Thomas Aquinas Flannery
Thomas Aquinas Flannery (May 10, 1918 – September 20, 2007) was a United States federal judge.
Born in Washington, D.C., Flannery received an LL.B. from Catholic University of America School of Law in 1940. He was in private practice in Washington, D.C. from 1940 to 1942, and was then in the United States Army Air Corps during World War II, from 1942 to 1945, returning to private practice in Washington, D.C. from 1945 to 1948. He was a trial attorney of U.S. Department of Justice, Washington, D.C. from 1948 to 1950, and an Assistant U.S. attorney for the District of Columbia from 1950 to 1962. He again returned to private practice in Washington, D.C. from 1962 to 1969, and was the United States Attorney for the District of Columbia from 1969 to 1971.
On November 18, 1971, Flannery was nominated by President Richard Nixon to a seat on the United States District Court for the District of Columbia, vacated by Leonard P. Walsh.

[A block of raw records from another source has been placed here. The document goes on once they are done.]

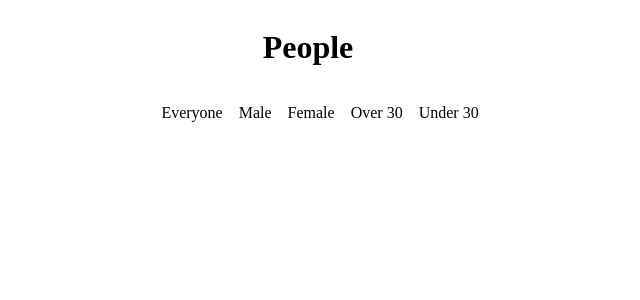
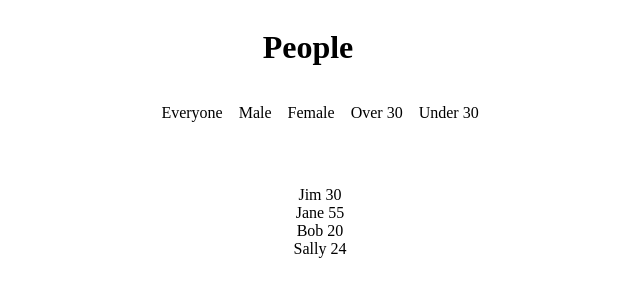
Before and after one commit to andrew-rayco/fed-integration, a React app: page /#/ in a window 1280 px wide. Shown: the top 300 px of the page, without its empty margins (332-972 px from the left). Built offline with nearby package versions, Linux system fonts and the light colour scheme; the HTML template or start-up script is replaced by a standard one.

Commit message:
Rendering people list correctly

```diff
--- a/refactionjs/src/actions/peopleActions.js
+++ b/refactionjs/src/actions/peopleActions.js
@@ -3,7 +3,6 @@ import * as types from './actionTypes';
 const data = '/db.json';
 
 export function receivePeople(peopleData) {
-  console.log('peopleData', peopleData);
   return {
     type: types.RECEIVE_PEOPLE,
     people: peopleData
--- a/refactionjs/src/js/NameList.js
+++ b/refactionjs/src/js/NameList.js
@@ -6,13 +6,24 @@ import PropTypes from 'prop-types';
 
 class NameList extends React.Component {
   componentDidMount() {
-    this.props.peopleActions.fetchPeople();
+    const { fetchPeople } = this.props.peopleActions;
+    fetchPeople();
+  }
+
+  renderPeople() {
+    const { people } = this.props;
+    let peopleList = [];
+    people.map(person =>
+      peopleList.push(<li key={person._id}>{person.name} {person.age}</li>)
+    );
+    return peopleList;
   }
 
   render() {
     return (
       <div className="name-list">
         <ul>
+          { this.renderPeople() }
         </ul>
       </div>
     )
```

Flannery was confirmed by the United States Senate on December 1, 1971, and received his commission on December 6, 1971. He assumed senior status on May 10, 1985, serving in that capacity until his death, in Washington, D.C.
- Thomas Aquinas Flannery at the Biographical Directory of Federal Judges, a public domain publication of the Federal Judicial Center.
Leonard Patrick Walsh
|Judge of the United States District Court for the District of Columbia
George Hughes Revercomb